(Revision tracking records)
***
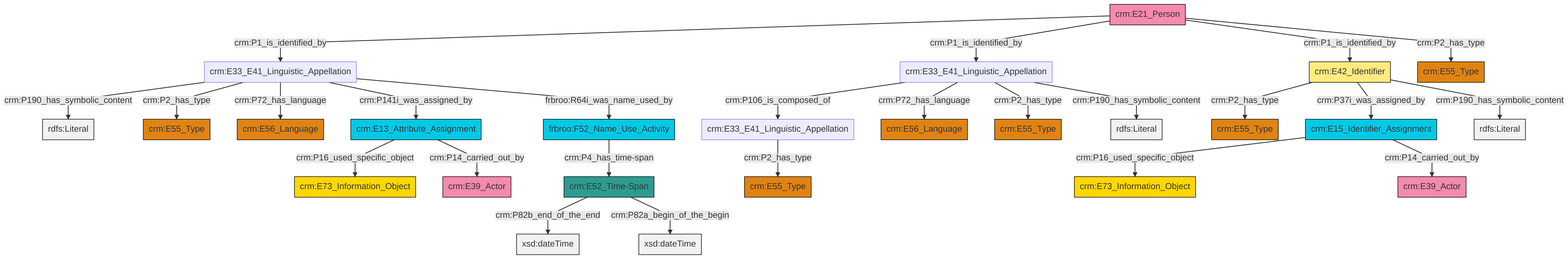
swiss-art-research-net/reference-data-models keeps this Mermaid diagram as et/personCSV/ttl/mmd/png/Person_Names_and_Classification.png. Above is the earlier version. Its source is kept beside it as et/personCSV/ttl/mmd/Person_Names_and_Classification.ttl.mmd.
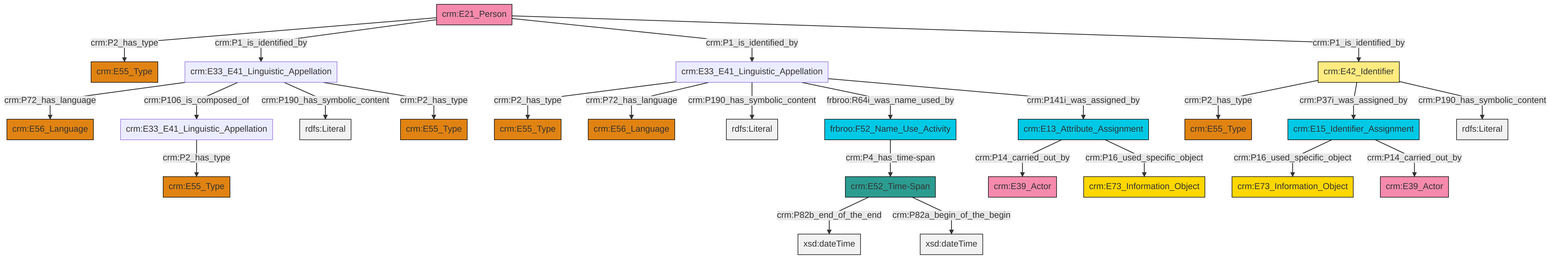
After the change.

Diff of the diagram source:
```diff
@@ -13,27 +13,27 @@
 classDef PC_Classes fill:#4ce600, stroke:#000000;
 classDef Multi fill:#cccccc,stroke:#000000;
 
-2["crm:E33_E41_Linguistic_Appellation"]:::Default -->|crm:P190_has_symbolic_content| 3[rdfs:Literal]:::Literal
-6["frbroo:F52_Name_Use_Activity"]:::Temporal_Entity -->|crm:P4_has_time-span| 4["crm:E52_Time-Span"]:::Time-Span
-9["crm:E15_Identifier_Assignment"]:::Temporal_Entity -->|crm:P16_used_specific_object| 10["crm:E73_Information_Object"]:::Conceptual_Object
-0["crm:E13_Attribute_Assignment"]:::Temporal_Entity -->|crm:P16_used_specific_object| 12["crm:E73_Information_Object"]:::Conceptual_Object
-9["crm:E15_Identifier_Assignment"]:::Temporal_Entity -->|crm:P14_carried_out_by| 13["crm:E39_Actor"]:::Actor
-14["crm:E21_Person"]:::Actor -->|crm:P1_is_identified_by| 2["crm:E33_E41_Linguistic_Appellation"]:::Default
-17["crm:E42_Identifier"]:::Appellation -->|crm:P2_has_type| 18["crm:E55_Type"]:::Type
-17["crm:E42_Identifier"]:::Appellation -->|crm:P37i_was_assigned_by| 9["crm:E15_Identifier_Assignment"]:::Temporal_Entity
-17["crm:E42_Identifier"]:::Appellation -->|crm:P190_has_symbolic_content| 23[rdfs:Literal]:::Literal
-19["crm:E33_E41_Linguistic_Appellation"]:::Default -->|crm:P106_is_composed_of| 29["crm:E33_E41_Linguistic_Appellation"]:::Default
-19["crm:E33_E41_Linguistic_Appellation"]:::Default -->|crm:P72_has_language| 21["crm:E56_Language"]:::Type
-14["crm:E21_Person"]:::Actor -->|crm:P1_is_identified_by| 19["crm:E33_E41_Linguistic_Appellation"]:::Default
-4["crm:E52_Time-Span"]:::Time-Span -->|crm:P82b_end_of_the_end| 34[xsd:dateTime]:::Literal
-4["crm:E52_Time-Span"]:::Time-Span -->|crm:P82a_begin_of_the_begin| 35[xsd:dateTime]:::Literal
-2["crm:E33_E41_Linguistic_Appellation"]:::Default -->|crm:P2_has_type| 15["crm:E55_Type"]:::Type
-0["crm:E13_Attribute_Assignment"]:::Temporal_Entity -->|crm:P14_carried_out_by| 7["crm:E39_Actor"]:::Actor
-14["crm:E21_Person"]:::Actor -->|crm:P1_is_identified_by| 17["crm:E42_Identifier"]:::Appellation
-19["crm:E33_E41_Linguistic_Appellation"]:::Default -->|crm:P2_has_type| 27["crm:E55_Type"]:::Type
-2["crm:E33_E41_Linguistic_Appellation"]:::Default -->|crm:P72_has_language| 37["crm:E56_Language"]:::Type
-29["crm:E33_E41_Linguistic_Appellation"]:::Default -->|crm:P2_has_type| 32["crm:E55_Type"]:::Type
-2["crm:E33_E41_Linguistic_Appellation"]:::Default -->|crm:P141i_was_assigned_by| 0["crm:E13_Attribute_Assignment"]:::Temporal_Entity
-2["crm:E33_E41_Linguistic_Appellation"]:::Default -->|frbroo:R64i_was_name_used_by| 6["frbroo:F52_Name_Use_Activity"]:::Temporal_Entity
-14["crm:E21_Person"]:::Actor -->|crm:P2_has_type| 25["crm:E55_Type"]:::Type
-19["crm:E33_E41_Linguistic_Appellation"]:::Default -->|crm:P190_has_symbolic_content| 46[rdfs:Literal]:::Literal
+4["crm:E33_E41_Linguistic_Appellation"]:::Default -->|crm:P2_has_type| 5["crm:E55_Type"]:::Type
+11["crm:E21_Person"]:::Actor -->|crm:P2_has_type| 7["crm:E55_Type"]:::Type
+14["crm:E42_Identifier"]:::Appellation -->|crm:P2_has_type| 15["crm:E55_Type"]:::Type
+22["crm:E52_Time-Span"]:::Time-Span -->|crm:P82b_end_of_the_end| 23[xsd:dateTime]:::Literal
+9["crm:E33_E41_Linguistic_Appellation"]:::Default -->|crm:P2_has_type| 0["crm:E55_Type"]:::Type
+16["crm:E33_E41_Linguistic_Appellation"]:::Default -->|crm:P72_has_language| 18["crm:E56_Language"]:::Type
+11["crm:E21_Person"]:::Actor -->|crm:P1_is_identified_by| 16["crm:E33_E41_Linguistic_Appellation"]:::Default
+16["crm:E33_E41_Linguistic_Appellation"]:::Default -->|crm:P106_is_composed_of| 9["crm:E33_E41_Linguistic_Appellation"]:::Default
+34["crm:E13_Attribute_Assignment"]:::Temporal_Entity -->|crm:P14_carried_out_by| 32["crm:E39_Actor"]:::Actor
+2["crm:E15_Identifier_Assignment"]:::Temporal_Entity -->|crm:P16_used_specific_object| 20["crm:E73_Information_Object"]:::Conceptual_Object
+4["crm:E33_E41_Linguistic_Appellation"]:::Default -->|crm:P72_has_language| 35["crm:E56_Language"]:::Type
+14["crm:E42_Identifier"]:::Appellation -->|crm:P37i_was_assigned_by| 2["crm:E15_Identifier_Assignment"]:::Temporal_Entity
+4["crm:E33_E41_Linguistic_Appellation"]:::Default -->|crm:P190_has_symbolic_content| 37[rdfs:Literal]:::Literal
+4["crm:E33_E41_Linguistic_Appellation"]:::Default -->|frbroo:R64i_was_name_used_by| 24["frbroo:F52_Name_Use_Activity"]:::Temporal_Entity
+22["crm:E52_Time-Span"]:::Time-Span -->|crm:P82a_begin_of_the_begin| 41[xsd:dateTime]:::Literal
+14["crm:E42_Identifier"]:::Appellation -->|crm:P190_has_symbolic_content| 42[rdfs:Literal]:::Literal
+24["frbroo:F52_Name_Use_Activity"]:::Temporal_Entity -->|crm:P4_has_time-span| 22["crm:E52_Time-Span"]:::Time-Span
+16["crm:E33_E41_Linguistic_Appellation"]:::Default -->|crm:P190_has_symbolic_content| 43[rdfs:Literal]:::Literal
+34["crm:E13_Attribute_Assignment"]:::Temporal_Entity -->|crm:P16_used_specific_object| 12["crm:E73_Information_Object"]:::Conceptual_Object
+16["crm:E33_E41_Linguistic_Appellation"]:::Default -->|crm:P2_has_type| 26["crm:E55_Type"]:::Type
+11["crm:E21_Person"]:::Actor -->|crm:P1_is_identified_by| 4["crm:E33_E41_Linguistic_Appellation"]:::Default
+2["crm:E15_Identifier_Assignment"]:::Temporal_Entity -->|crm:P14_carried_out_by| 28["crm:E39_Actor"]:::Actor
+4["crm:E33_E41_Linguistic_Appellation"]:::Default -->|crm:P141i_was_assigned_by| 34["crm:E13_Attribute_Assignment"]:::Temporal_Entity
+11["crm:E21_Person"]:::Actor -->|crm:P1_is_identified_by| 14["crm:E42_Identifier"]:::Appellation
```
***
- PROBLEM TO SOLVE -
Your task is to collect every line above that contains the word "Literal".

- EXERCISE OUTPUT -
-2["crm:E33_E41_Linguistic_Appellation"]:::Default -->|crm:P190_has_symbolic_content| 3[rdfs:Literal]:::Literal
-17["crm:E42_Identifier"]:::Appellation -->|crm:P190_has_symbolic_content| 23[rdfs:Literal]:::Literal
-4["crm:E52_Time-Span"]:::Time-Span -->|crm:P82b_end_of_the_end| 34[xsd:dateTime]:::Literal
-4["crm:E52_Time-Span"]:::Time-Span -->|crm:P82a_begin_of_the_begin| 35[xsd:dateTime]:::Literal
-19["crm:E33_E41_Linguistic_Appellation"]:::Default -->|crm:P190_has_symbolic_content| 46[rdfs:Literal]:::Literal
+22["crm:E52_Time-Span"]:::Time-Span -->|crm:P82b_end_of_the_end| 23[xsd:dateTime]:::Literal
+4["crm:E33_E41_Linguistic_Appellation"]:::Default -->|crm:P190_has_symbolic_content| 37[rdfs:Literal]:::Literal
+22["crm:E52_Time-Span"]:::Time-Span -->|crm:P82a_begin_of_the_begin| 41[xsd:dateTime]:::Literal
+14["crm:E42_Identifier"]:::Appellation -->|crm:P190_has_symbolic_content| 42[rdfs:Literal]:::Literal
+16["crm:E33_E41_Linguistic_Appellation"]:::Default -->|crm:P190_has_symbolic_content| 43[rdfs:Literal]:::Literal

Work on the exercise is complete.